Last year, Jeremiah did not re-enlist, and so this movie is more about his past than our present. We heard about it a couple of months ago on an EOD message board. Mostly, he didn't want to see the film for a reason that I suspect follows many people who have been to war and who are later confronted with fictionalized versions.
"I don't want to see it because I've actually done it," he said — "it" meaning both war in general and the car bomb scene, in particular, snipped into the trailer. "I don't have a need to see someone else do it."
I wasn't planning to see it either until it occurred to me that all the people I know who have long been curious about Jeremiah will now base their understanding of him on this film. I wanted to know if it was faithful to his experience, as well as to mine in waiting for him to complete both tours. I had also initially assumed The Hurt Locker would be an ignorable dud, another unfortunate Hollywood war mash of heavy metal, buzz cuts and bad words. That everyone from Roger Ebert to NPR has called it quite the opposite — an immediate Oscar short-lister; the best film made yet about Iraq — suddenly made ignoring it impossible, for me at least.
So I went to a matinee by myself. For more than two hours, I felt short of breath. The film has few recuperative lulls: One on top of the other it piles on stories I have heard from Jeremiah — the car bomb, the roadside IED, the bombmaker's cache, the suicide bomber post-blast.
I recognized in the film an EOD sixth sense for details out of place: children where they should not be, cars parked at odd angles, rocks and debris strewn in unnatural order. EODs are always running through a game of I-Spy in which every benign object and stray dog takes on the look of a trigger. Training yourself to think this way is a blessing in the field and a curse that follows you home. I know this because many times Jeremiah and I have been hiking near our home in Georgia and he has pulled me aside from invisible spider webs.
"How did you see that?" I ask.
"Trip lines," he says.
I was later telling him about the movie's success at capturing what he calls back home his "paranoia."
"It definitely saves your life," he said, recalling a memory from his Dora Market days. "Over a period of four days, I watched this 50-pound bag of white rice move down the street. On a Tuesday, it was up against the wall, and every day I drove by, it got an inch closer to the road. On the fourth day, we're parked right by it."
When he sliced the bag open, it turned out to be full of homemade explosives, still waiting for a charge.
Now he wanted to know all about the film, although he still wasn't planning to see it. Did it show the bodies? Because most people think cutting wires is cool, but they don't think of the bodies.

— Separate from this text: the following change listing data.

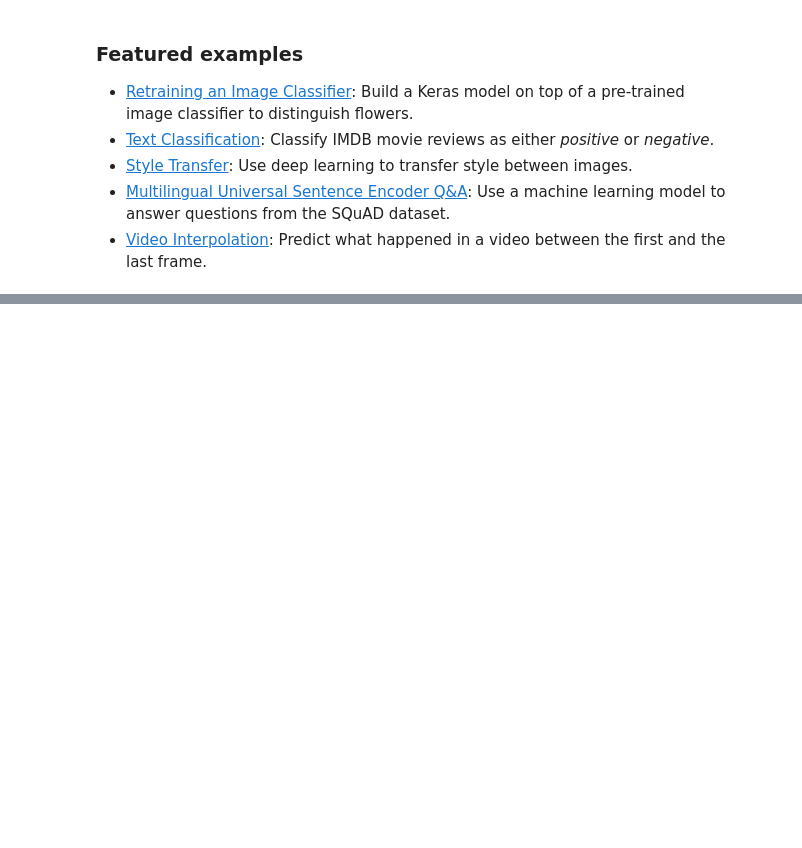
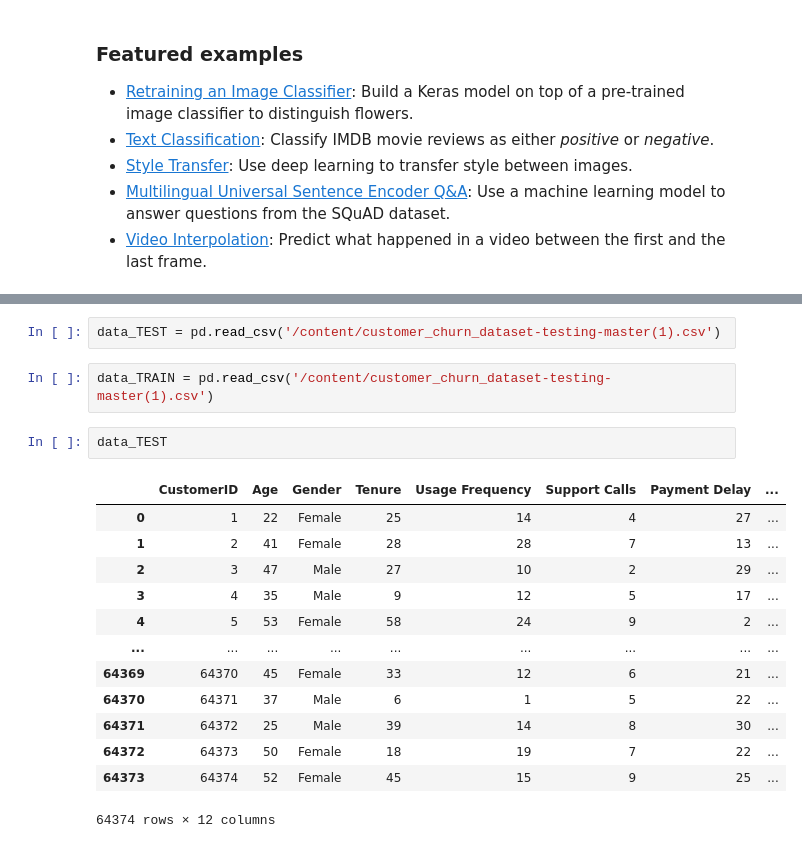
Before and after one commit to Sudharshanm858/Customer-Churn-Prediction-, a Jupyter notebook: Welcome_To_Colab.ipynb, the cells around one changed output, grey strips where cells are left out. Saved outputs shown, nothing was run; the diff lists cells and outputs as text; blank space fills up the shorter version.

```diff
--- a/Welcome_To_Colab.ipynb
+++ b/Welcome_To_Colab.ipynb
@@ -280,0 +283,20 @@ ROC AUC Score: 1.0
+# %%
+data_TEST = pd.read_csv('/content/customer_churn_dataset-testing-master(1).csv')
+# %%
+data_TRAIN = pd.read_csv('/content/customer_churn_dataset-testing-master(1).csv')
+# %%
+data_TEST
+# %% [output]
+|  | CustomerID | Age | Gender | Tenure | Usage Frequency | Support Calls | Payment Delay | ... |
+| 0 | 1 | 22 | Female | 25 | 14 | 4 | 27 | ... |
+| 1 | 2 | 41 | Female | 28 | 28 | 7 | 13 | ... |
+| 2 | 3 | 47 | Male | 27 | 10 | 2 | 29 | ... |
+| 3 | 4 | 35 | Male | 9 | 12 | 5 | 17 | ... |
+| 4 | 5 | 53 | Female | 58 | 24 | 9 | 2 | ... |
+| ... | ... | ... | ... | ... | ... | ... | ... | ... |
+| 64369 | 64370 | 45 | Female | 33 | 12 | 6 | 21 | ... |
+| 64370 | 64371 | 37 | Male | 6 | 1 | 5 | 22 | ... |
+| 64371 | 64372 | 25 | Male | 39 | 14 | 8 | 30 | ... |
+| 64372 | 64373 | 50 | Female | 18 | 19 | 7 | 22 | ... |
+| 64373 | 64374 | 52 | Female | 45 | 15 | 9 | 25 | ... |
+64374 rows × 12 columns
```
Also changed, not shown: parts of 5 cells of this notebook.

I can't speak to the technical accuracy of the film (although I'm pretty sure it is never protocol to remove your bomb suit while handling a trunkload of mortar rounds because you would rather "die comfortable"). But the fundamental nature of the job — its total selflessness while chasing a high that is, in other ways, very selfish — seemed pitch-perfect. I have heard Jeremiah tell people many times that he went into EOD because he wanted to save lives instead of taking them. Director Kathryn Bigelow gets this.
In narrowing in on EOD techs, of all little-celebrated specialties in combat, the film also got what Jeremiah told me several years ago about Iraq: that the central battle there is not between infantrymen and insurgents, but between the bombmakers and the soldiers who disarm them, over and over again, in a cyclical game that turns cell phones into weapons and children into suspects, rendering every lesson of conventional warfare useless.
Listening to me talk about the movie, Jeremiah admitted to another reason for not wanting to see it: "It might make me want to go back."
Emily Badger is a freelance writer in Atlanta; "The Hurt Locker" is showing at Regal Cinemas Hollywood 20 in Sarasota. Call (941) 954-5768 for show times.